“How can I be Christian if it doesn’t have any impact on what’s going to happen for African Americans?” (MIPodcast Moments)
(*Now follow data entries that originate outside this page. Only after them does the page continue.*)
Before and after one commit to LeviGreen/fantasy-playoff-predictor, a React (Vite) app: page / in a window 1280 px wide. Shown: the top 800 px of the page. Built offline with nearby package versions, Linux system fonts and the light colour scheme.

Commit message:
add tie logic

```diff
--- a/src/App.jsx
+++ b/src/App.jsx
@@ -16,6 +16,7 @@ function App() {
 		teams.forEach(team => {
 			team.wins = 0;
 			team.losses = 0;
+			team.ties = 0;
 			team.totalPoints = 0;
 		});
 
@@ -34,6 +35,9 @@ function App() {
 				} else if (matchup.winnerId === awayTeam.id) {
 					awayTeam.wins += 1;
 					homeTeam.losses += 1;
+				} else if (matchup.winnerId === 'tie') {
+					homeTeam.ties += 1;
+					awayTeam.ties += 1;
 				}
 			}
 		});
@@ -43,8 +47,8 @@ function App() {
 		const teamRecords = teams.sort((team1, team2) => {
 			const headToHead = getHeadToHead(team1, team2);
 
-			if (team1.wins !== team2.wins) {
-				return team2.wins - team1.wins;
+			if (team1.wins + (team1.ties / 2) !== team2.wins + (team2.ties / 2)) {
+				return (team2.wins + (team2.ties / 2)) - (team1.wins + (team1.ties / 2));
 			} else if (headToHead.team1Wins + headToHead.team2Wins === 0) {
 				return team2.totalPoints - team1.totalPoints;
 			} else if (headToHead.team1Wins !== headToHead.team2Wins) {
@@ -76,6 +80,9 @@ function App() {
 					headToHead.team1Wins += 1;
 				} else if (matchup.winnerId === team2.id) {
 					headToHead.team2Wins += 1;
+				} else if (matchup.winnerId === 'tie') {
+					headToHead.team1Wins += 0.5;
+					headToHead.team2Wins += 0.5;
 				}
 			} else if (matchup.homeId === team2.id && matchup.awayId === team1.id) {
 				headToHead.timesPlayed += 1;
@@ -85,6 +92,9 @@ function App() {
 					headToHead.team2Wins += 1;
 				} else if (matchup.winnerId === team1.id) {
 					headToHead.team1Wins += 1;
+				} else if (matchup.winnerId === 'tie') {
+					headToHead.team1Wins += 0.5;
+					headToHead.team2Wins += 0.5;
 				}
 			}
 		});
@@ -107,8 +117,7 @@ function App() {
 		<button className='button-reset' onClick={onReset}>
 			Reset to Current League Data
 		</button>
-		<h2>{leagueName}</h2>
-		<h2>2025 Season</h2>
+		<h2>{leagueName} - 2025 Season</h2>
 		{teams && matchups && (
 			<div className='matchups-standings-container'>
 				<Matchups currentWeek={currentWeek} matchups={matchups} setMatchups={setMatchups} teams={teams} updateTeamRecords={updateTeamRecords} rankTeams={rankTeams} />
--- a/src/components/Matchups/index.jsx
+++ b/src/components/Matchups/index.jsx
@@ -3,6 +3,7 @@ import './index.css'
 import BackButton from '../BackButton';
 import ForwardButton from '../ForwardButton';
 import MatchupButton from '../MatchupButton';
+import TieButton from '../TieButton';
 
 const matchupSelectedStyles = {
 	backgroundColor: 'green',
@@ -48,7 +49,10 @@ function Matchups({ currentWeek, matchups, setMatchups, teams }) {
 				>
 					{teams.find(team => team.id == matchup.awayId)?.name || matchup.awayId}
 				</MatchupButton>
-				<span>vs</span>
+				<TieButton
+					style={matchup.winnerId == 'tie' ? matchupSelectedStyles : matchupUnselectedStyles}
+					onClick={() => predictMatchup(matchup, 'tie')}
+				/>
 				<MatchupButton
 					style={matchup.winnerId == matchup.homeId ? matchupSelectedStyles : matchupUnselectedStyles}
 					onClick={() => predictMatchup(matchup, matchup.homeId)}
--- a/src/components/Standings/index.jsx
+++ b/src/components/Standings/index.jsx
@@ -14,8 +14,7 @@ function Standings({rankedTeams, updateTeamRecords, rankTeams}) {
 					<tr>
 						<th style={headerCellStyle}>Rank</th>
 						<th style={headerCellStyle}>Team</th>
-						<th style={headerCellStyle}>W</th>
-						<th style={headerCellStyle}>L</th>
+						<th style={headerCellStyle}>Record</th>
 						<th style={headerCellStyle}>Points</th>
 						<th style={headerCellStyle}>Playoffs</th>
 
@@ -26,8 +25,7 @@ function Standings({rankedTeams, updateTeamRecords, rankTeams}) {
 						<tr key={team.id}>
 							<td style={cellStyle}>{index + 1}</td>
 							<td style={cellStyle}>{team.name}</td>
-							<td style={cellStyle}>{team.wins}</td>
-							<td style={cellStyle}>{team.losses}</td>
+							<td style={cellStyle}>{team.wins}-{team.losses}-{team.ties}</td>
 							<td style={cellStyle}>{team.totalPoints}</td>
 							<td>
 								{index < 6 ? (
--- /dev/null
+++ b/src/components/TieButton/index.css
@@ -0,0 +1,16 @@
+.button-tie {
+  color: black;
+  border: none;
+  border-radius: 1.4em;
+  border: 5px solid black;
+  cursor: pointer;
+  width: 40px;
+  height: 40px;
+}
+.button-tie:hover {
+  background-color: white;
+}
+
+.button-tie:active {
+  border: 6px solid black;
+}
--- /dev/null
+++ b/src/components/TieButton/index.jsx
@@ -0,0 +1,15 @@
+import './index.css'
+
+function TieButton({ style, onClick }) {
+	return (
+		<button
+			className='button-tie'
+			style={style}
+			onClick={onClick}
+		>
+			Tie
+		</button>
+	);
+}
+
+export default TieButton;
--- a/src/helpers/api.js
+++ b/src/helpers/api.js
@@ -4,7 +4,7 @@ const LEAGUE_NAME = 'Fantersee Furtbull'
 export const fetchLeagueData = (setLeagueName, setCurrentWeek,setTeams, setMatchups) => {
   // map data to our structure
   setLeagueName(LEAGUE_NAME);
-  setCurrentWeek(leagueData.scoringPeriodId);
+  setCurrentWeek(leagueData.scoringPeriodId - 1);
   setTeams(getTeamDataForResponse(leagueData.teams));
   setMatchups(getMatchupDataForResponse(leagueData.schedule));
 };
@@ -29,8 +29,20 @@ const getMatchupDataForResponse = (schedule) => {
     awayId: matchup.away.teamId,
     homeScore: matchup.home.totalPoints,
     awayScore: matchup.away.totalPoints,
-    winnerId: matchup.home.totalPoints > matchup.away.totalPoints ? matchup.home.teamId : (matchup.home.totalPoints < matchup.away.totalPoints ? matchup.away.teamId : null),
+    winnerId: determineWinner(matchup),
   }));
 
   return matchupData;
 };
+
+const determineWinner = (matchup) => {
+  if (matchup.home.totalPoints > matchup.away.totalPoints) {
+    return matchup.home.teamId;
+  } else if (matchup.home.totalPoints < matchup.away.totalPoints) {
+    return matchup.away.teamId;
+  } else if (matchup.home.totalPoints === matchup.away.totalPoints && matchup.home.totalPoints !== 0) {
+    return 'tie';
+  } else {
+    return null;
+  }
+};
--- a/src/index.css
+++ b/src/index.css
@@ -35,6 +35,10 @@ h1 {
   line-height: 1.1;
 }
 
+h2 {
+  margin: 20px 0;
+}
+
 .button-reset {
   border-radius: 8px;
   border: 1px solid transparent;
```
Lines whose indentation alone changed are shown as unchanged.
  • BLAIR HODGES: That takes us to the topic of black theology. In your book Down In the Valley you talk little bit about James Cone, who is a prominent theologian, and you also talked a little bit about Jeremiah Wright. People might remember that name from when Barack Obama was campaigning in the 2008 presidential election. Jeremiah Wright was a pastor that had said things about 9/11 and other things that his political opponents fixated on and exploited a little bit. And I thought your book provides some important context for this. Talk for a minute about Jeremiah Wright and what people might learn about him that they’re not going to get in some simplified coverage on CNN or whatever. ((Ironically, I’ve since discovered a CNN blog post that had some fairly in-depth analysis of Wright’s sermon at the time.—BHodges)) JULIUS H. BAILEY: Right, yes, yes, so you may remember back to Jeremiah Wright. Obama attended his church. And in part of a sermon he called America to account for some of the issues we talked about earlier, and he said some things prior to talking about America, but people focused on that clip and said, you know, “he’s disparaging America,” or “he’s not totally pro-America!” But it’s really that dynamic we talked about earlier: How can African Americans—who are clearly a part of American history and part of American culture—be patriotic while still calling out America on their promises if they’re still not living up to them, if the American dream doesn’t seem applicable to African Americans? And so Jeremiah Wright during Obama’s campaign made that statement about America. You mentioned black theology going back to James Cone—and some would argue, back to the slave ships and back to West Africa—this idea of black preachers or religious leaders having a really important role in many African American religious communities of asserting for people, to be the voices of those who don’t have a voice. And so, for Jeremiah Wright there’s this sort of black prophetic tradition of calling America out, that you have a religious responsibility if God’s given you this is podium, to not only advocate for yourself, but to advocate for all of your people. And so for Jeremiah Wright it’s to call America out, it’s “why is America not still living up to the promises of the American dream for many African Americans?” And again people were taken aback. And you sort of see that dynamic—you can imagine as you probably remember back, that during a political campaign you don’t necessarily want to be calling America out on their promises to America. And so you see Obama sort of distance himself from that, which you can see why politically would be the case. But you also sort of see that dynamic, and our dynamic now, where people just take a clip from the sermon—they’re not playing the entire sermon, right? They’re just giving you that clip. And so part of what I try to do is to frame that within the context of James Cone and others, of many black Christians who just continue to struggle. James Cone talks about actually thinking about leaving Christianity because it just seemed like he was so disheartened about the way the white churches were dealing with race relations in the 1960s, he just couldn’t see, “how can I be Christian if it doesn’t have any impact on what’s going to happen for African Americans?” or “how do we address these questions?” So black theology is a way of talking about the ways that Jesus can sort of speak to a liberation theology that can be an empowering thing for African Americans, that Christianity and equality, or Christianity empowerment, is not at odds with an African American experience; it actually speaks to that experience. Christianity has that power, but you also need to call America out, or call whatever context you are in, out. That’s what God’s prophets do in the Bible. They call out people if they’re not living up to what God wants them to do, or giving what God wants for the people. And so you sort of see that trajectory. So Jeremiah Wright clearly is part of that. But I think you also see how those dynamics change; that when you have that kind of forum, you have a twenty-four-hour news cycle, you’re also running for president, how that dynamic is really going to shift. And so people say “Oh, wow this is totally out of context,” and part of what I was trying to do in the book is to say, “wow, that is pretty dramatic, but wow look at what black preachers have been doing for centuries!” Like they’ve always been calling white institutions out, or calling America out if he feels like they’re not living up to what God wants for his people in America.